Header

UZH-Logo

Maintenance Infos

Sensory substitution reveals a manipulation bias


Zai, Anja T; Cavé-Lopez, Sophie; Rolland, Manon; Giret, Nicolas; Hahnloser, Richard H R (2020). Sensory substitution reveals a manipulation bias. Nature Communications, 11:5940.

Abstract

Sensory substitution is a promising therapeutic approach for replacing a missing or diseased sensory organ by translating inaccessible information into another sensory modality. However, many substitution systems are not well accepted by subjects. To explore the effect of sensory substitution on voluntary action repertoires and their associated affective valence, we study deaf songbirds to which we provide visual feedback as a substitute of auditory feedback. Surprisingly, deaf birds respond appetitively to song-contingent binary visual stimuli. They skillfully adapt their songs to increase the rate of visual stimuli, showing that auditory feedback is not required for making targeted changes to vocal repertoires. We find that visually instructed song learning is basal-ganglia dependent. Because hearing birds respond aversively to the same visual stimuli, sensory substitution reveals a preference for actions that elicit sensory feedback over actions that do not, suggesting that substitution systems should be designed to exploit the drive to manipulate.
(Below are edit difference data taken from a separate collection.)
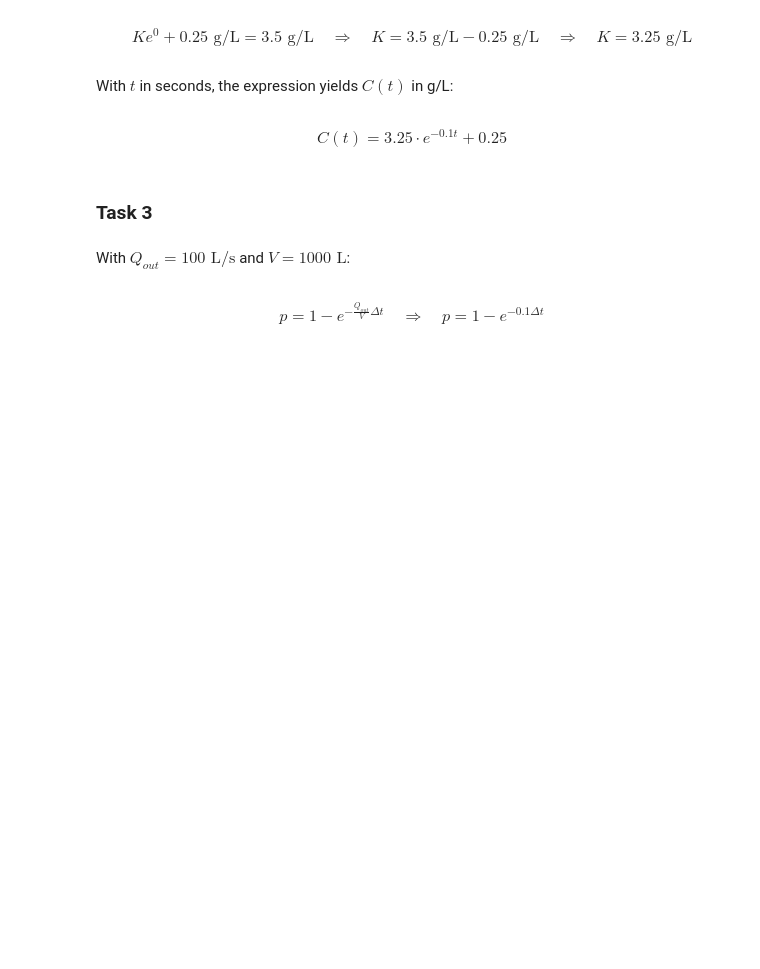
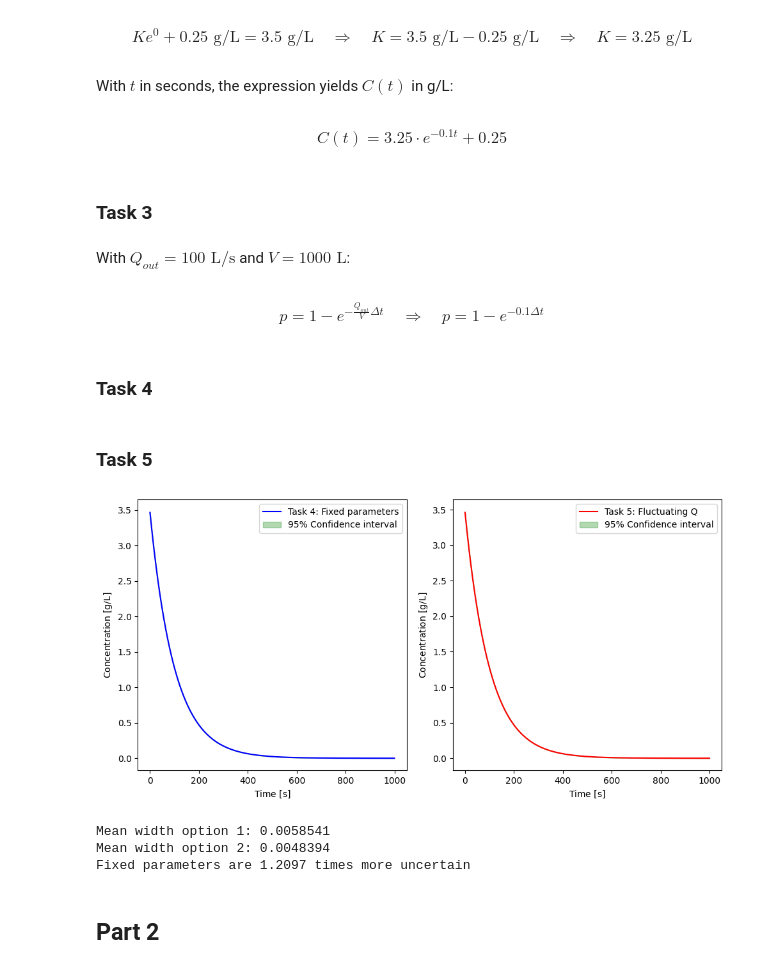
Before and after one commit to simengaasland/MOD510-Projects, a Jupyter notebook: Project 4/Project4_Report.ipynb, the cells around one changed output. Drawn from its saved outputs; the diff is of its cells as text; code cells hidden in the pictures; blank space fills up the shorter version.

Commit message:
Added E1 Part 1 & 2

```diff
--- a/Project 4/Project4_Report.ipynb
+++ b/Project 4/Project4_Report.ipynb
@@ -71,3 +71,5 @@ $$C(t)= 3.25 \cdot e^{-0.1t} + 0.25$$
 With $Q_{out} = 100 \text{ L/s}$ and $V = 1000 \text{ L}$:
 # %% [markdown]
 $$p = 1 - e^{-\frac{Q_{out}}{V} \Delta t} \quad \Rightarrow \quad p = 1 - e^{-0.1 \Delta t}$$
+# %% [markdown]
+### Task 4
@@ -73,0 +101,64 @@ $$p = 1 - e^{-\frac{Q_{out}}{V} \Delta t} \quad \Rightarrow \quad p = 1 - e^{-0.
+# %% [markdown]
+### Task 5
+# %%
+r_seed = 18
+n_runs = 100
+n_steps = 1000
+dt = 0.1
+concentration_history = np.zeros((n_runs, n_steps))
+
+for run in range(n_runs):
+    v = rnd.uniform(950, 1050)
+    c = rnd.uniform(3.4, 3.6)
+
+    for t in range(n_steps):
+        q_out = q_in = rnd.uniform(95, 105)
+        c_in = 0.0
+        p = 1 - np.exp((-q_out / v) * dt)
+        c = c * (1 - p) + c_in * p
+        concentration_history[run, t] = c
+
+c_mean_op2 = np.mean(concentration_history, axis = 0)
+c_std_op2 = np.std(concentration_history, axis = 0)
+ci_lower_op2 = c_mean_op2 - 1.96 * (c_std_op2 / np.sqrt(n_runs))
+ci_upper_op2 = c_mean_op2 + 1.96 * (c_std_op2 / np.sqrt(n_runs))
+# %%
+import matplotlib.pyplot as plt
+time = np.arange(n_steps)
+
+plt.figure(figsize=(10, 5))
+
+plt.subplot(1, 2, 1)
+plt.plot(time, c_mean_op1, color = 'blue',label = 'Task 4: Fixed parameters')
+plt.fill_between(time, ci_lower_op1, ci_upper_op1, alpha=0.3, color = 'green', label = "95% Confidence interval")
+plt.legend()
+plt.ylabel(r'Concentration $[\text{g/L}]$')
+plt.xlabel(r'Time $[\text{s}]$')
+
+
+plt.subplot(1, 2, 2)
+plt.plot(time, c_mean_op2, color = 'red', label = 'Task 5: Fluctuating Q')
+plt.fill_between(time, ci_lower_op2, ci_upper_op2, alpha=0.3, color = 'green', label = "95% Confidence interval")
+plt.legend()
+plt.ylabel(r'Concentration $[\text{g/L}]$')
+plt.xlabel(r'Time $[\text{s}]$')
+plt.tight_layout()
+plt.show()
+# %% [output]
+[figure, added]
+# %%
+width_op1 = ci_upper_op1 - ci_lower_op1
+width_op2 = ci_upper_op2 - ci_lower_op2
+
+mean_width_op1 = np.mean(width_op1)
+mean_width_op2 = np.mean(width_op2)
+
+print(f'Mean width option 1: {mean_width_op1:.7f}')
+print(f'Mean width option 2: {mean_width_op2:.7f}')
+print(f'Fixed parameters are {mean_width_op1/ mean_width_op2:.4f} times more uncertain')
+# %% [output]
+Mean width option 1: 0.0058541
+Mean width option 2: 0.0048394
+Fixed parameters are 1.2097 times more uncertain
+# %% [markdown]
+## Part 2
```
Also changed, not shown: parts of 3 cells of this notebook.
Abstract

Sensory substitution is a promising therapeutic approach for replacing a missing or diseased sensory organ by translating inaccessible information into another sensory modality. However, many substitution systems are not well accepted by subjects. To explore the effect of sensory substitution on voluntary action repertoires and their associated affective valence, we study deaf songbirds to which we provide visual feedback as a substitute of auditory feedback. Surprisingly, deaf birds respond appetitively to song-contingent binary visual stimuli. They skillfully adapt their songs to increase the rate of visual stimuli, showing that auditory feedback is not required for making targeted changes to vocal repertoires. We find that visually instructed song learning is basal-ganglia dependent. Because hearing birds respond aversively to the same visual stimuli, sensory substitution reveals a preference for actions that elicit sensory feedback over actions that do not, suggesting that substitution systems should be designed to exploit the drive to manipulate.

Statistics

Citations

Altmetrics

Downloads

2 downloads since deposited on 03 Feb 2021
2 downloads since 12 months
Detailed statistics

Additional indexing

Item Type:Journal Article, refereed, original work
Communities & Collections:07 Faculty of Science > Institute of Neuroinformatics
Dewey Decimal Classification:570 Life sciences; biology
Scopus Subject Areas:Physical Sciences > General Chemistry
Life Sciences > General Biochemistry, Genetics and Molecular Biology
Physical Sciences > General Physics and Astronomy
Uncontrolled Keywords:General Biochemistry, Genetics and Molecular Biology, General Physics and Astronomy, General Chemistry
Language:English
Date:1 December 2020
Deposited On:03 Feb 2021 13:28
Last Modified:06 Feb 2021 04:33
Publisher:Nature Publishing Group
ISSN:2041-1723
OA Status:Gold
Free access at:PubMed ID. An embargo period may apply.
Publisher DOI:https://doi.org/10.1038/s41467-020-19686-w
PubMed ID:33230182

Download

Gold Open Access

Download PDF  'Sensory substitution reveals a manipulation bias'.
Preview
Content: Published Version
Filetype: PDF
Size: 3MB
View at publisher
Licence: Creative Commons: Attribution 4.0 International (CC BY 4.0)